▸ **Work instruction**
Images excluded, reproduce each line of the records exactly as it stands.
++++ Data to examine ++++
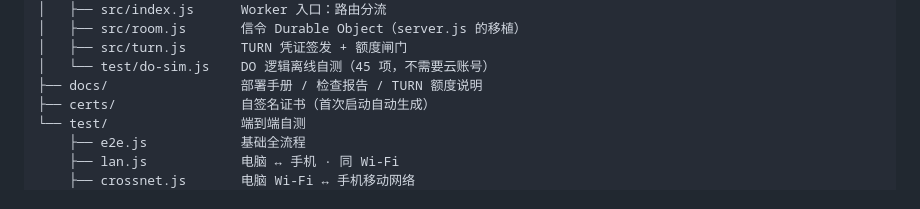
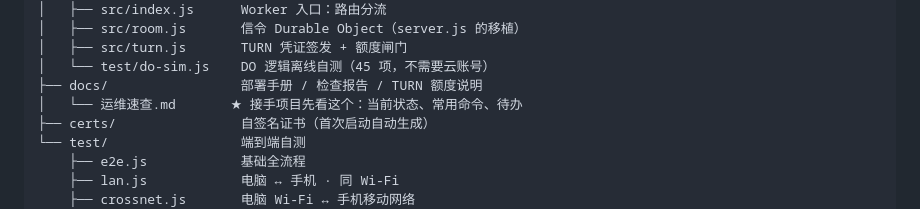
Before and after one commit to taichihenry/flashdrop, a Markdown page: README.md, the part around the change. Rendered like a GitHub page.

Commit message:
整理本次任务：新增运维速查交接文档，README 挂入口
- docs/运维速查.md（新）：当前状态（4 个自定义域 / 3 个 zone / TURN 未开）、
  常用命令、测试脚本索引与上次结果、待办优先级、六个"别搞反"的点
- README：项目结构里挂上速查入口

```diff
--- a/README.md
+++ b/README.md
@@ -256,6 +256,7 @@ flashdrop/
 │   ├── src/turn.js       TURN 凭证签发 + 额度闸门
 │   └── test/do-sim.js    DO 逻辑离线自测（45 项，不需要云账号）
 ├── docs/                 部署手册 / 检查报告 / TURN 额度说明
+│   └── 运维速查.md       ★ 接手项目先看这个：当前状态、常用命令、待办
 ├── certs/                自签名证书（首次启动自动生成）
 └── test/                 端到端自测
     ├── e2e.js            基础全流程
```
Also changed, not shown: docs/运维速查.md (added, +132 -0 lines).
++++
▸ **Response to this task**
Before and after one commit to taichihenry/flashdrop, a Markdown page: README.md, the part around the change. Rendered like a GitHub page.

Commit message:
整理本次任务：新增运维速查交接文档，README 挂入口
- docs/运维速查.md（新）：当前状态（4 个自定义域 / 3 个 zone / TURN 未开）、
  常用命令、测试脚本索引与上次结果、待办优先级、六个"别搞反"的点
- README：项目结构里挂上速查入口

```diff
--- a/README.md
+++ b/README.md
@@ -256,6 +256,7 @@ flashdrop/
 │   ├── src/turn.js       TURN 凭证签发 + 额度闸门
 │   └── test/do-sim.js    DO 逻辑离线自测（45 项，不需要云账号）
 ├── docs/                 部署手册 / 检查报告 / TURN 额度说明
+│   └── 运维速查.md       ★ 接手项目先看这个：当前状态、常用命令、待办
 ├── certs/                自签名证书（首次启动自动生成）
 └── test/                 端到端自测
     ├── e2e.js            基础全流程
```
Also changed, not shown: docs/运维速查.md (added, +132 -0 lines).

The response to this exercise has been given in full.